The fifth question asks whether release of the Grand Jury testimony in this case would create a precedent which would jeopardize the secrecy of future Grand Juries. Each case is unique, and the impact that a case will have depends upon a variety of factors. Hence, it is difficult to gauge the impact of a release of the Grand Jury testimony in the situation described in the letter to this Office. Unless the exercise of court authority to release Grand Jury testimony is limited to extraordinary circumstances, releasing such testimony would potentially have an impact upon the secrecy of future Grand Juries.
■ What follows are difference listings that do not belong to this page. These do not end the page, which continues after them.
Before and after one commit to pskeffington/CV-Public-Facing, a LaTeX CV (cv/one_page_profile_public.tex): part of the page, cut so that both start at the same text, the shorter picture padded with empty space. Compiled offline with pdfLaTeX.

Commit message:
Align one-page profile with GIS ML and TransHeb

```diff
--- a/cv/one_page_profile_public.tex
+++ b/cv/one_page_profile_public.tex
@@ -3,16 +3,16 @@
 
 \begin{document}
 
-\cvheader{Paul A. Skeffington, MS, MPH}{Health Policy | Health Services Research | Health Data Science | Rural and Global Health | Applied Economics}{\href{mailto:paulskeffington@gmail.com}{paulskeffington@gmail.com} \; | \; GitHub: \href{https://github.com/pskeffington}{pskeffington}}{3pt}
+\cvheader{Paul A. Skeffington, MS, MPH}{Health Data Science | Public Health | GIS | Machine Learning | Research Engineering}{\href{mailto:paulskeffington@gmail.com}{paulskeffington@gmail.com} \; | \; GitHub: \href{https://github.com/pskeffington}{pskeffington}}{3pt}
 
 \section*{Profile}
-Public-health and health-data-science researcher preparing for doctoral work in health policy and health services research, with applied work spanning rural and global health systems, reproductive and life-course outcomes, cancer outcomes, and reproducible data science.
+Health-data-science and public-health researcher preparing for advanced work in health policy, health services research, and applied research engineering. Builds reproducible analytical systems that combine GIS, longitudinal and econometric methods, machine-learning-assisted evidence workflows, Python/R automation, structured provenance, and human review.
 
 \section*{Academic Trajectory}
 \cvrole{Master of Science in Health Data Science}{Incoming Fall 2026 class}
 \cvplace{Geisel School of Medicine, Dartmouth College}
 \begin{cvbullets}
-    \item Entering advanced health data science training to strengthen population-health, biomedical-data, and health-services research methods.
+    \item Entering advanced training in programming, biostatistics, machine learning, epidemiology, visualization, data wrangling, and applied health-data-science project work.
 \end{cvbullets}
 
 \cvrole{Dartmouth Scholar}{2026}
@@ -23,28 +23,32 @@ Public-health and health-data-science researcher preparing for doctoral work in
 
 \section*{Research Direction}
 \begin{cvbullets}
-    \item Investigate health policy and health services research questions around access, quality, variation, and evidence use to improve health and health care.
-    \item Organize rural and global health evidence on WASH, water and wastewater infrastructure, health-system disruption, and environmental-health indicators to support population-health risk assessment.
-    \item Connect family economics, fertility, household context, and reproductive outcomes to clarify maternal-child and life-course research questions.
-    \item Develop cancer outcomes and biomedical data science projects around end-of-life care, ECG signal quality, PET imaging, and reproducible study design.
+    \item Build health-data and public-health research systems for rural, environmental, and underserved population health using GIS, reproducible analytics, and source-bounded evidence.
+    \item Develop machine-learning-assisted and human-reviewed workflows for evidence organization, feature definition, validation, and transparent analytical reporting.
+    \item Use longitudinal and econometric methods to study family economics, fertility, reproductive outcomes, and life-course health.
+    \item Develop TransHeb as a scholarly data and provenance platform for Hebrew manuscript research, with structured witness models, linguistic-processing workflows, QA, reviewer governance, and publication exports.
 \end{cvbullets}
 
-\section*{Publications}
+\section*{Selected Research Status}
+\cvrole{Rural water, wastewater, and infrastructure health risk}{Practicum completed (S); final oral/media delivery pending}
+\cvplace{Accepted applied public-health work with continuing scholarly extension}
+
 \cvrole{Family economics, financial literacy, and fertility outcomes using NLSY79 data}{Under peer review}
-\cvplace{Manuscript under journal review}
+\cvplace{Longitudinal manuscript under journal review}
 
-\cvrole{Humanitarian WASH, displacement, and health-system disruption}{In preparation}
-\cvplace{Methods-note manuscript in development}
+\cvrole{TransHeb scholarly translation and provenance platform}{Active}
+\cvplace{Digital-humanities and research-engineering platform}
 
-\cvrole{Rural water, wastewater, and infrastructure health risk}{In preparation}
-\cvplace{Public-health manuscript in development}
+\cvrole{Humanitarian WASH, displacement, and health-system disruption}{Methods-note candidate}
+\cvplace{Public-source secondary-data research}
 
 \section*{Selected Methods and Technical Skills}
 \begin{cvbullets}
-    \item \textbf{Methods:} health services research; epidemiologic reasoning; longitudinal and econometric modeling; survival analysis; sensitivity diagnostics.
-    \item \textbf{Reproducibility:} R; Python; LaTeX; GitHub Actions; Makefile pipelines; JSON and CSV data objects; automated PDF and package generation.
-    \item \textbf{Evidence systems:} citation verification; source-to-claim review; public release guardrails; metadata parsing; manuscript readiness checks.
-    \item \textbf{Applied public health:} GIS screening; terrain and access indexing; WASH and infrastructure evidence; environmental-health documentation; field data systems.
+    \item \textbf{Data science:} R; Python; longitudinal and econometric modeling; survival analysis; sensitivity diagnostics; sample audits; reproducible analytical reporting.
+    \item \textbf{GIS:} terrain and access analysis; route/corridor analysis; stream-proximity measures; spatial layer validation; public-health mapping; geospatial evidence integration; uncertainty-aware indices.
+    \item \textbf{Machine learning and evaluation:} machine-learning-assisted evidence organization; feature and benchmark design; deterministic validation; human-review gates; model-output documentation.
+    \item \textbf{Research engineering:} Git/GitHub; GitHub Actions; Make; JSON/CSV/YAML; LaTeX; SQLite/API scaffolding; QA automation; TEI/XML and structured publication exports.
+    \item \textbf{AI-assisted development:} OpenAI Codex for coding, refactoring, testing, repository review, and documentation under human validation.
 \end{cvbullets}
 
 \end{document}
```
In terms of establishing a precedent, all we can say is that a ruling from the Fayette Circuit Court would create a precedent in Fayette County, but the precedent would not bind the court in other cases. We are aware of no other instances in which a prosecutor has requested, or a court has allowed, release of a grand jury transcript to the public.

The sixth question asks whether there is any legal basis upon which it can be anticipated that releasing a transcript of the Grand Jury proceedings with an appropriate Court Order could result in civil litigation against the Commonwealth Attorney's office or any member of the Grand Jury. It is impossible to conceive all potential scenarios under which a party might initiate civil litigation. Questions concerning liability always depend on the attendant circumstances, and it is impossible to foresee every eventuality. Likewise, the degree of immunity applicable varies with the function, or role, the person is serving under at the time of their conduct. Generally speaking, prosecutors, judges and grand juries have immunity as long as they act within their authority, but there is nothing to preclude litigation.

CHRIS GORMAN

ATTORNEY GENERAL

David E. Spenard

Assistant Attorney General